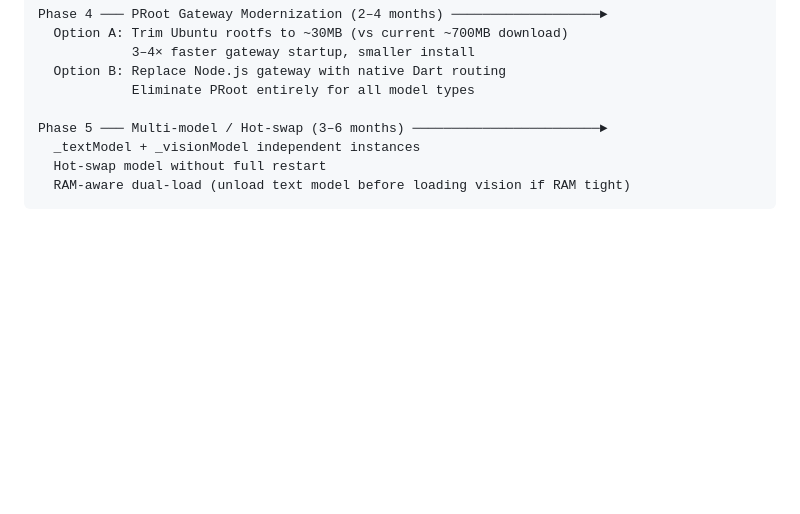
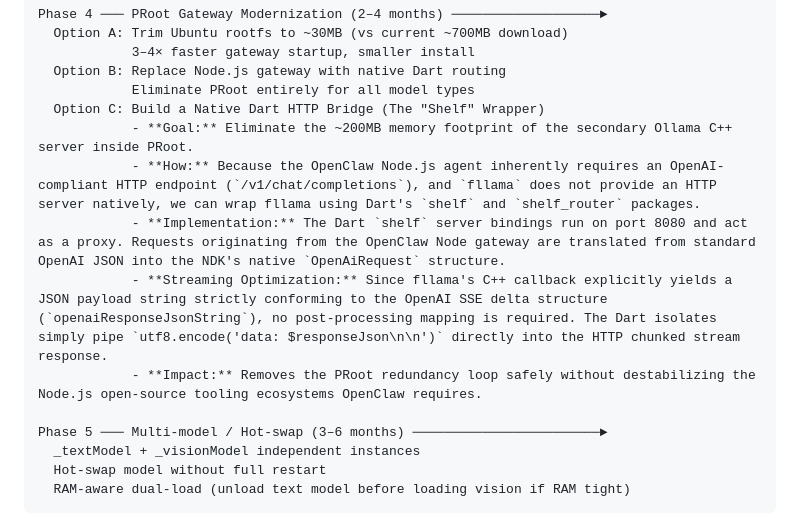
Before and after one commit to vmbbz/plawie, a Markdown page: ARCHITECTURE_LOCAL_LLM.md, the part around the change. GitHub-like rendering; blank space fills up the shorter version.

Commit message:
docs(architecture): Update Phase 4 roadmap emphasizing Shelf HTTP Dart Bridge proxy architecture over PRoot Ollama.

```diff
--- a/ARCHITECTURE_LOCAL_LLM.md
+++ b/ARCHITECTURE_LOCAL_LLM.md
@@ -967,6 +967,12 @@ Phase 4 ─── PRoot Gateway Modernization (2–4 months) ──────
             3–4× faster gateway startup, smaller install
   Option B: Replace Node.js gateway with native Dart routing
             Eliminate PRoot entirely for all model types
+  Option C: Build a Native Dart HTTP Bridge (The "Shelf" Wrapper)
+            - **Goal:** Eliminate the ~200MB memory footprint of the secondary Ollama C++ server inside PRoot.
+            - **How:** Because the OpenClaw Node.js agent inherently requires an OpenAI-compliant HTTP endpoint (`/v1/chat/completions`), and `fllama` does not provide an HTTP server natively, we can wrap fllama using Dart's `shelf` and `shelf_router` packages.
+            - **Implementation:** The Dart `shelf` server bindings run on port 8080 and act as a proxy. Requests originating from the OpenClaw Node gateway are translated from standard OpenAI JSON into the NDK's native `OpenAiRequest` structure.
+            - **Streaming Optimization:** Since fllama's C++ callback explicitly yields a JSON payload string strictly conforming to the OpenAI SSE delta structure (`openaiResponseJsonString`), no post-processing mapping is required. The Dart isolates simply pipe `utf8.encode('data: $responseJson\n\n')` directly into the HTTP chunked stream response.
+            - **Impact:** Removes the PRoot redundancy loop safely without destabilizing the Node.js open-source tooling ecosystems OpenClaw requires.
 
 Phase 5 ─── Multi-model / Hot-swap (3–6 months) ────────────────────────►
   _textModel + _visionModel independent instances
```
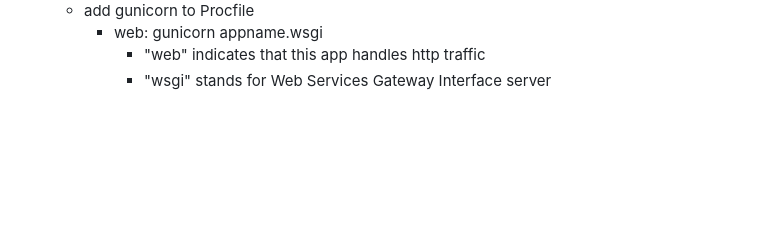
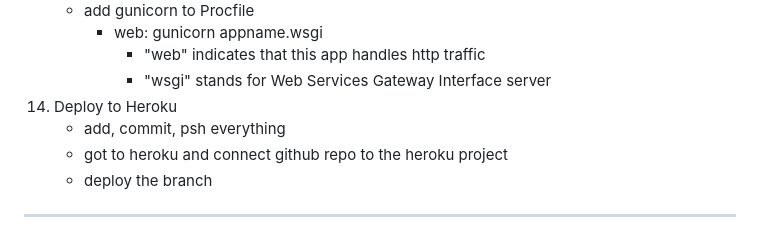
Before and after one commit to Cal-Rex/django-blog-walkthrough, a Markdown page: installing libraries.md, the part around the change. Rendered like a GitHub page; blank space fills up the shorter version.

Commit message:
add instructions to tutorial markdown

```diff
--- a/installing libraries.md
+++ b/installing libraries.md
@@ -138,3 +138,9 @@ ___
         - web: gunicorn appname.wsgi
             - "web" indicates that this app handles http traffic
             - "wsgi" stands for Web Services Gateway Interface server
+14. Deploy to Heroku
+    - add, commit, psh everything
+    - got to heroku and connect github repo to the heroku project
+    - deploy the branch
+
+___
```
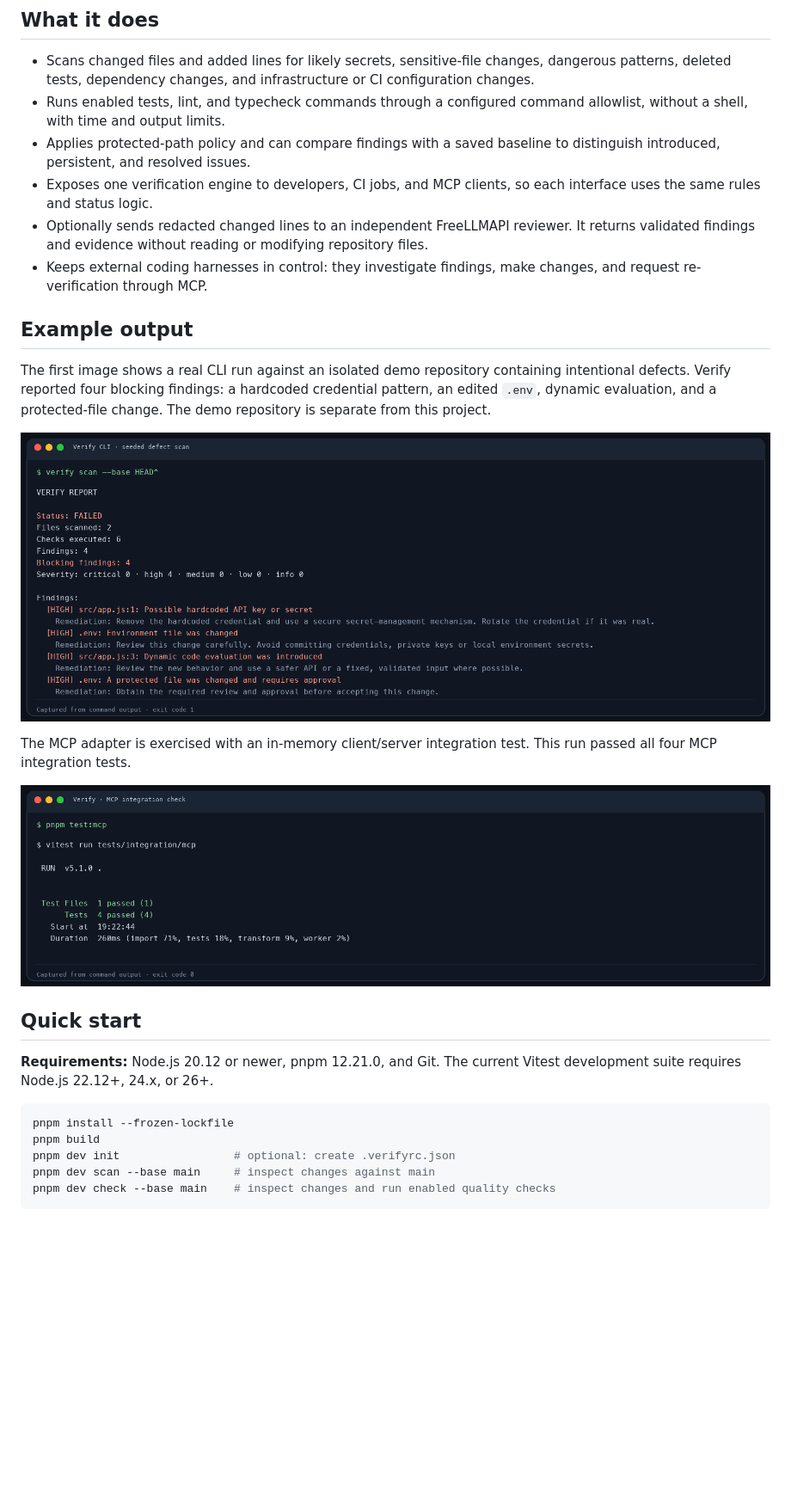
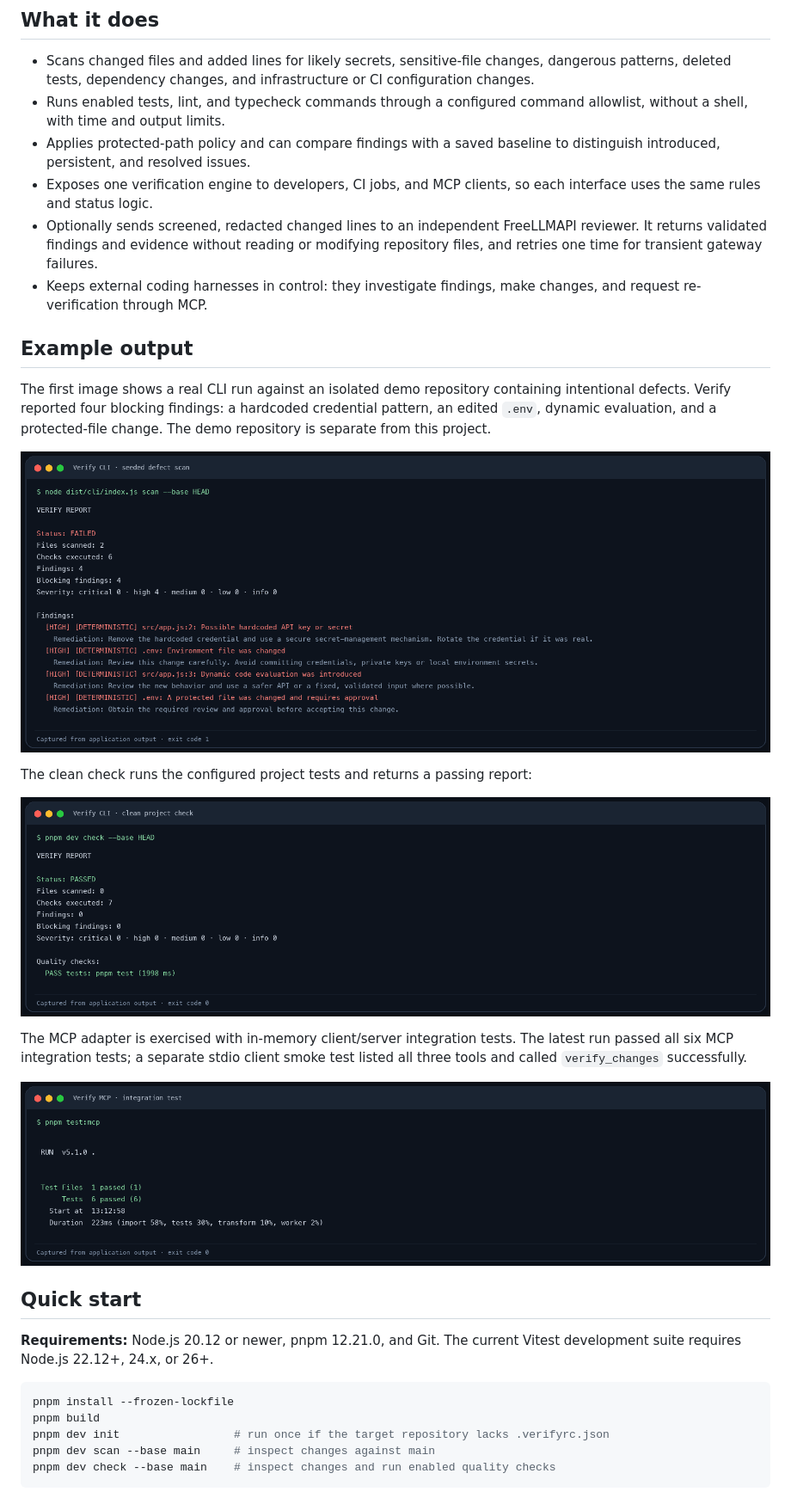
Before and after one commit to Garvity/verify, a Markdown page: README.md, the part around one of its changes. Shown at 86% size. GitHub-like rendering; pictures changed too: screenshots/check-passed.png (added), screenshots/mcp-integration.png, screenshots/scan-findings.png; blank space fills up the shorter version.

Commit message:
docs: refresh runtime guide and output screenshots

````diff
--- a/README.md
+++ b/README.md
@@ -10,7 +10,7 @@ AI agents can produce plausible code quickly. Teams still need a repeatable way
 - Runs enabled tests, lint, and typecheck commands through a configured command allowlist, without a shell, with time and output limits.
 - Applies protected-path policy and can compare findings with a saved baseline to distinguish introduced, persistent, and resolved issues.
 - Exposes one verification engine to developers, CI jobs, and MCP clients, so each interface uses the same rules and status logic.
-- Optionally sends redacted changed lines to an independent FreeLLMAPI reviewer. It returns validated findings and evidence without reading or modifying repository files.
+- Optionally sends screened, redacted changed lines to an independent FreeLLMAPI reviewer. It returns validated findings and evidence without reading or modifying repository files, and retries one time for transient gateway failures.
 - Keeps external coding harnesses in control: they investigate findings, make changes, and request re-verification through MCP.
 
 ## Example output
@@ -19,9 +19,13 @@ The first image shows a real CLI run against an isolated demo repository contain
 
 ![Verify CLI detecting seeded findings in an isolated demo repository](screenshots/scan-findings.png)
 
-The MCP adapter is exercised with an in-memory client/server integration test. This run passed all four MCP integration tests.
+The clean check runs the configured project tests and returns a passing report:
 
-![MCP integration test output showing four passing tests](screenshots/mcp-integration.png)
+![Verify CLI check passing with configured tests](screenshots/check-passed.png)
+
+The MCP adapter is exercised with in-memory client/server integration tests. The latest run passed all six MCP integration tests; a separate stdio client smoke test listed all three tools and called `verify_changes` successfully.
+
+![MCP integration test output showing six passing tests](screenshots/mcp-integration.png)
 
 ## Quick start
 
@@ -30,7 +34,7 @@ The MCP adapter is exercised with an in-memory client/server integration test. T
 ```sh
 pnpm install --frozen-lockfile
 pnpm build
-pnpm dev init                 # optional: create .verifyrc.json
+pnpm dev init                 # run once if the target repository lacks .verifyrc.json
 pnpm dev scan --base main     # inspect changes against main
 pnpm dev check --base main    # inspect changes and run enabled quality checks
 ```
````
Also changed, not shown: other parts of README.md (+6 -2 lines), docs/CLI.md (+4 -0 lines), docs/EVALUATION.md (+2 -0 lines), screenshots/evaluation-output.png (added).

***

* [YOUR GOAL]: Search the preceding listing for "screenshots" and extract every line where it is found.

* [SOLVED PROBLEM]:
Before and after one commit to Garvity/verify, a Markdown page: README.md, the part around one of its changes. Shown at 86% size. GitHub-like rendering; pictures changed too: screenshots/check-passed.png (added), screenshots/mcp-integration.png, screenshots/scan-findings.png; blank space fills up the shorter version.
docs: refresh runtime guide and output screenshots
 ![Verify CLI detecting seeded findings in an isolated demo repository](screenshots/scan-findings.png)
-![MCP integration test output showing four passing tests](screenshots/mcp-integration.png)
+![Verify CLI check passing with configured tests](screenshots/check-passed.png)
+![MCP integration test output showing six passing tests](screenshots/mcp-integration.png)
Also changed, not shown: other parts of README.md (+6 -2 lines), docs/CLI.md (+4 -0 lines), docs/EVALUATION.md (+2 -0 lines), screenshots/evaluation-output.png (added).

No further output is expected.